LeBeau refined the zone blitz out of a 3-4 defense while working for the Cincinnati Bengals in 1984 in part to deal with the increasing number of West Coast offensive systems.

At age 76, LeBeau is one of the only coordinators in the league without a reference call sheet, storing all information in his head. The occasionally bizarre pre-snap looks can make little sense to young quarterbacks — hence LeBeau's 16-2 record against rookie QBs since 2004.

The Steelers, however, know exactly what they're doing. LaMarr Woodley, their left outside linebacker, leads the team with five sacks, and free safety Troy Polamalu remains a threat against both run and pass in his 11th NFL season.

With Andre Gurode (knee) and Tony Pashos (hip) unlikely to play after missing practice again Thursday, second-year player Lucas Nix will start at left guard and Matt McCants at right tackle.

Wisniewski's job, besides dealing with Pittsburgh's 320-pound nose tackle Steve McLendon, will be making line calls based on what he sees.

"He's got a lot of different looks and he does it with different personnel," Wisniewski said of LeBeau. "He's got (defensive backs) coming, he's got linebackers coming. He's got big guys standing up and just walking around. He really understands protections well, so he understands how to beat your protections, and he's been doing it for 20, 30 years."
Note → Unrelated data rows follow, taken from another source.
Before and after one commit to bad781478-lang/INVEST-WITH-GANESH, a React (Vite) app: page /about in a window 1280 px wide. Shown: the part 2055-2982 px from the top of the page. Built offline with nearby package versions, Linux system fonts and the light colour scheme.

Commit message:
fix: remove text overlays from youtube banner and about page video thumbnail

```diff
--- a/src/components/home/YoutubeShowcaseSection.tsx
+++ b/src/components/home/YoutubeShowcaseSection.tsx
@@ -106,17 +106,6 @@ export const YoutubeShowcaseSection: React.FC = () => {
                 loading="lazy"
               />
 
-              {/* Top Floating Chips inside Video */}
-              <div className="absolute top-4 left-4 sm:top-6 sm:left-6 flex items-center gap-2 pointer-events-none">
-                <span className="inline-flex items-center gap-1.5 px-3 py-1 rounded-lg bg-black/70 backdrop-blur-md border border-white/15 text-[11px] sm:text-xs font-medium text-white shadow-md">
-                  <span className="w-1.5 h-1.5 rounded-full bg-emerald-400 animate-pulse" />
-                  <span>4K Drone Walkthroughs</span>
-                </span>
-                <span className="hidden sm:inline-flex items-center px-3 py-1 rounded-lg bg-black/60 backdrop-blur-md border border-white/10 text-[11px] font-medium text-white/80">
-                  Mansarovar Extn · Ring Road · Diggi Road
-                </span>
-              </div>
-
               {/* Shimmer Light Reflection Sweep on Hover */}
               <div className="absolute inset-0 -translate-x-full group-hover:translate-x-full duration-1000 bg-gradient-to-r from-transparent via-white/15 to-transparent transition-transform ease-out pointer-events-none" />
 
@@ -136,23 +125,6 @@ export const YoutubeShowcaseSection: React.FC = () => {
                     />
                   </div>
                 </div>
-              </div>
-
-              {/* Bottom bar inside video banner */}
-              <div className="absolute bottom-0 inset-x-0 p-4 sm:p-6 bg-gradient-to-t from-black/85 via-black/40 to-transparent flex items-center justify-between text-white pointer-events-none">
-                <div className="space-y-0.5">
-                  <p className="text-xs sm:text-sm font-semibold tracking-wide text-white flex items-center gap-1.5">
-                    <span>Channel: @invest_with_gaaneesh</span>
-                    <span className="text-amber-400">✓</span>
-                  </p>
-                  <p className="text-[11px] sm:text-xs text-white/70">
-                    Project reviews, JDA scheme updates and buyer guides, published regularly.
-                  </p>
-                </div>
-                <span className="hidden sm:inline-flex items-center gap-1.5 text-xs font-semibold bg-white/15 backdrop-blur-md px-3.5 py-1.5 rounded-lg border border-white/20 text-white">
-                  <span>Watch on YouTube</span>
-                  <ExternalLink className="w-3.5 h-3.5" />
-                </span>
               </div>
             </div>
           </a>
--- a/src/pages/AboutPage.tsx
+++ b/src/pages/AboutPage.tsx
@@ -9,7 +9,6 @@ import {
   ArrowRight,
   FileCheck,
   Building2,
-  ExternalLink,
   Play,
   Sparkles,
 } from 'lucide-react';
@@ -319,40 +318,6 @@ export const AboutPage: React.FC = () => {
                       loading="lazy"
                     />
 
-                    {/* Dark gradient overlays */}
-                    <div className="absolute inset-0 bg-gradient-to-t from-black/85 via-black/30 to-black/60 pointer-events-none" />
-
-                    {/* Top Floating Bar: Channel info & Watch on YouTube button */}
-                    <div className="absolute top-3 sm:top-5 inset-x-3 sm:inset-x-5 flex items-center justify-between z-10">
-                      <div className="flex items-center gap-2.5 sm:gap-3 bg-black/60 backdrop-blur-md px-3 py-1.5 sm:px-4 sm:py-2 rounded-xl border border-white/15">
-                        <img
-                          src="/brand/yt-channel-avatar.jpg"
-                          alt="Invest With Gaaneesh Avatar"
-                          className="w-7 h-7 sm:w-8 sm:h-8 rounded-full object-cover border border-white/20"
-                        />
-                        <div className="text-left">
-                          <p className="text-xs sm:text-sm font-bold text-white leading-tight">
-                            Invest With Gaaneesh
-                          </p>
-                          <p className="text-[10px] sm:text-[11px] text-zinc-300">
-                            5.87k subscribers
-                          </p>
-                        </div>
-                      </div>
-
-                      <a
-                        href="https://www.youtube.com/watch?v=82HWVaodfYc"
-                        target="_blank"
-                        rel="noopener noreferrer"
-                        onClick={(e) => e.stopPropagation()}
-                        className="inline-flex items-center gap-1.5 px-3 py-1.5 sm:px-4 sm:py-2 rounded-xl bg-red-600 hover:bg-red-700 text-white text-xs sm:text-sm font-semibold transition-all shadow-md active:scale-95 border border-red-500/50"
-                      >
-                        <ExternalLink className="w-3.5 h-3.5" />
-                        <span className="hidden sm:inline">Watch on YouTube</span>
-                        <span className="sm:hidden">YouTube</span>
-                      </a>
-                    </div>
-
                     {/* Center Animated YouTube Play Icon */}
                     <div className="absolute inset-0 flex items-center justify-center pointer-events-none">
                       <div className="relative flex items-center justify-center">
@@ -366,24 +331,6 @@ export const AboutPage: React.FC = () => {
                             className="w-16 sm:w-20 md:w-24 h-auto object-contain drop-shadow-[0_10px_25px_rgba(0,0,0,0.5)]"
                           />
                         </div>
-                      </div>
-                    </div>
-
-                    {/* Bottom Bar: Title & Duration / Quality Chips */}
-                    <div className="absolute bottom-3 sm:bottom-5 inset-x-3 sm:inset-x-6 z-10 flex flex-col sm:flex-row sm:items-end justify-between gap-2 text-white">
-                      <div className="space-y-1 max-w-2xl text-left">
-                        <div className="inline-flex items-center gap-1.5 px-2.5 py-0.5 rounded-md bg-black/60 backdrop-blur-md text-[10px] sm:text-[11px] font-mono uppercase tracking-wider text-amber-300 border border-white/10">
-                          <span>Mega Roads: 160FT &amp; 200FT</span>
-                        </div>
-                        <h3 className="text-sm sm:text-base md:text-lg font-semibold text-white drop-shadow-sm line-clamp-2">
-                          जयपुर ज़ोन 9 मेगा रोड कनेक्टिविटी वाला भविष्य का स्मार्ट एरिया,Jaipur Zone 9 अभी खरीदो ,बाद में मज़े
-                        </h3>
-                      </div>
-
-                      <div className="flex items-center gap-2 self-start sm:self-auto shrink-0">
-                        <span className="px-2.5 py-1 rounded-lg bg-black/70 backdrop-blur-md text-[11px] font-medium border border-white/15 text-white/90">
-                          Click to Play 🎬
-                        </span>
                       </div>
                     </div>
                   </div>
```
When Raiders defensive coordinator Jason Tarver was an offensive assistant with the 49ers, he said LeBeau was "one of the few coaches who could break down our protection and really hurt us."While not technically a rookie, Raiders quarterback Terrelle Pryor has the experience level that makes it tough to deal with a LeBeau defense. Having Wisniewski back acts as a security blanket. Pryor said he can keep an eye on blitzers from the far outside and trust Wisniewski to handle things in the interior.

"There's not really much I have to worry about in terms of protection because I know Wiz is going to see it," Pryor said. "I know if it's just in the box, Wiz is going to handle it and I can focus on the play and the coverage. He'll be on top of all that stuff, so it will be good to see him."

With his uncle Steve having played for the Raiders, Wisniewski grew up a rarity in Pittsburgh — a Raiders fan in a sea of black and gold.

"Everybody kind of grows up watching the Steelers, rooting for the Steelers," Wisniewski said. "It's cool to play against a team you grew up watching. It's also cool for bragging rights. I spend my offseasons out there, so I want to be able to hold my head up high and wear my Raiders gear when I'm walking around Pittsburgh in the offseason."